British Columbia

100-year-old Vancouverite set to become world's oldest curler

Lola Holmes recently celebrated her 100th birthday. On Monday, the Vancouver Curling Club will honour her with a lifetime membership.

'I always made curling a priority for my health,' says centenarian Lola Holmes

Lola Holmes at her home on Vancouver's West Side. Holmes recently turned 100 and is set to become the world's oldest curler. (Maryse Zeidler/CBC)

The Guinness Book of World Records has nominated a Vancouver woman to officially become the world's oldest curler. 

On Sept. 16, Lola Holmes celebrated her 100th birthday along with more than 130 friends and family. On Monday, she'll hit the ice for the season's first practice, and the Vancouver Curling Club will honour her with a lifetime membership. 
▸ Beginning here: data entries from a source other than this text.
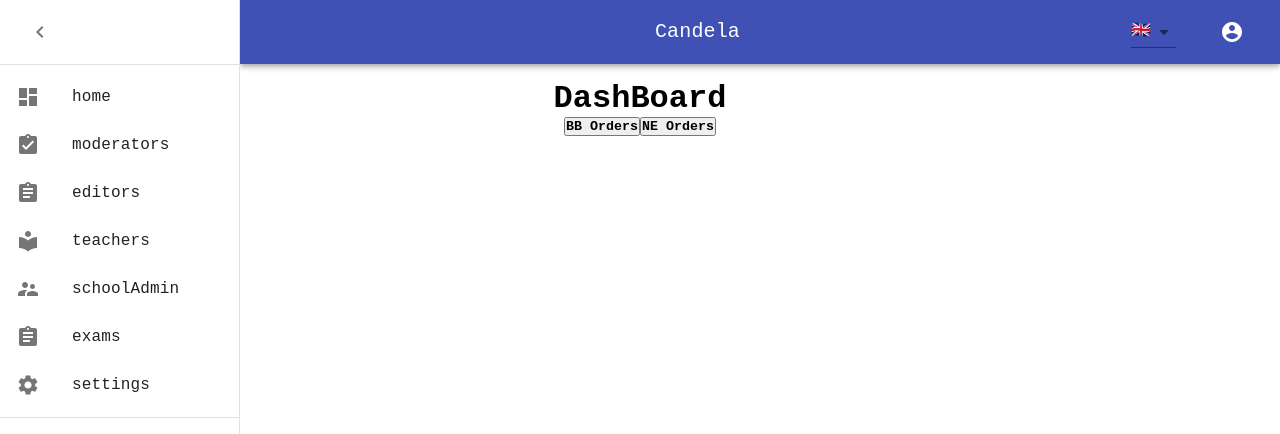
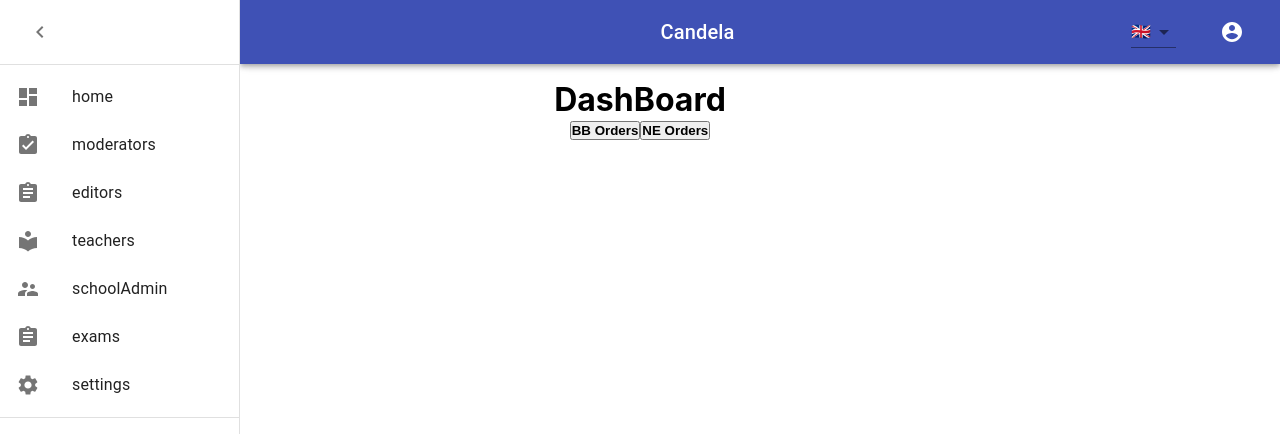
Before and after one commit to msymbolEJA/frontend_candela, a React (Create React App) app: page / in a window 1280 px wide. Shown: the top 434 px of the page. Built offline with nearby package versions, Linux system fonts and the light colour scheme.

Commit message:
feat: change fontFamily on index.css

```diff
--- a/src/index.css
+++ b/src/index.css
@@ -1,7 +1,7 @@
 @import-normalize; /* bring in normalize.css styles */
 
 * {
-  font-family: "Courier New", Courier, monospace !important;
+  /* font-family: "Courier New", Courier, monospace !important; */
   padding: 0;
   margin: 0;
   box-sizing: border-box;
```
"I always made curling a priority for my health," Holmes said from her West Side home, which she shares with her 95-year-old brother. 

"I'm very fortunate, but I think most people are capable of doing a lot more than they think they can do."

Vancouverite Lola Holmes celebrated her 100th birthday with about 130 friends and family at the Vancouver Curling Club. (Vancouver Curling Club)

Aubrey Holmes, one of her two sons, says Guinness is currently verifying his mother's eligibility for the title. 

"It's an inspiration to everybody in the family," he said. 

'Everybody's in such a hurry'

Lola Holmes is small but surprisingly spry for a centenarian — she moves around her home with the agility and precision of someone about 20 years younger.

Which is, coincidentally, about how old she says she feels. 

Holmes was born on a farm in Luseland, Sask., where she grew up. A doctor came by horse and buggy to attend her birth. 

Lola Holmes worked as a nurse. She started curling again after she retired. (Lola Holmes)

She remembers going to school as a child and running to the windows with her classmates when the first planes flew across the sky. 

"We played, we had a wonderful time, we loved our family, we had family dinners. Now it's just fast food. Grab it, run. Everybody's in such a hurry. I don't know why," she said. 

First curl at 25

Holmes says she trained to become a nurse at St. Paul's Hospital in Saskatoon, and went on to earn a Bachelor of Science in nursing in Toronto. 

She first curled when she was 25 and living in Sudbury with her late husband, Sid Holmes, whom she met in university. But working as a registered nurse while raising two boys meant she had to give the sport up after a year. 

After the pair retired, they moved to Vancouver to help care for her mother, who lived to be three months shy of her 100th birthday. 

Lola Holmes, 100, is set to become the world's oldest curler. (Vancouver Curling Club)

Holmes took up curling again about 20 years ago, when she was in her early 80s. She says she wanted to keep active and make friends. 

"My love of curling includes the skill, the exercise and the sociability with friends on the ice. It's an excellent way to keep the mind and the body active," Holmes said. 

In winter, Holmes curls twice a week with a senior's league — in the off-season she does tai chi. Aubrey said she also walks 45 minutes a day.

Until recently she also swam, but after having a pace maker put in last year, she says she now gets too out of breath. Holmes also plays bridge four times a week to keep her mind active. 

She attributes her long life to keeping mentally and physically active and being health-conscious. 

"I've never smoked — [but] I love my sherry," she said. 

Triple takeout

After a few years on the ice, she underwent surgery for carpel tunnel on both her hands. The surgeon told her she would never curl again. She disagreed. 

Instead, she switched to stick curling — rather than bending over to pick up the rock, she pushes it with a stick attached to the handle. 

Holmes says one of the highlights of her curling career was a bonspiel at the Vancouver Curling Club in 2011. 

"I made a triple takeout that become the talk of the whole event," she said. 

As for how much longer she'll be curling for, her son Aubrey is hopeful. He thinks she's got another five to 10 years in her.

"There's a good possibility she'll outlive me," he said, laughing. 


Maryse Zeidler


Maryse Zeidler is a reporter for CBC News in Vancouver, covering news from across British Columbia. You can reach her at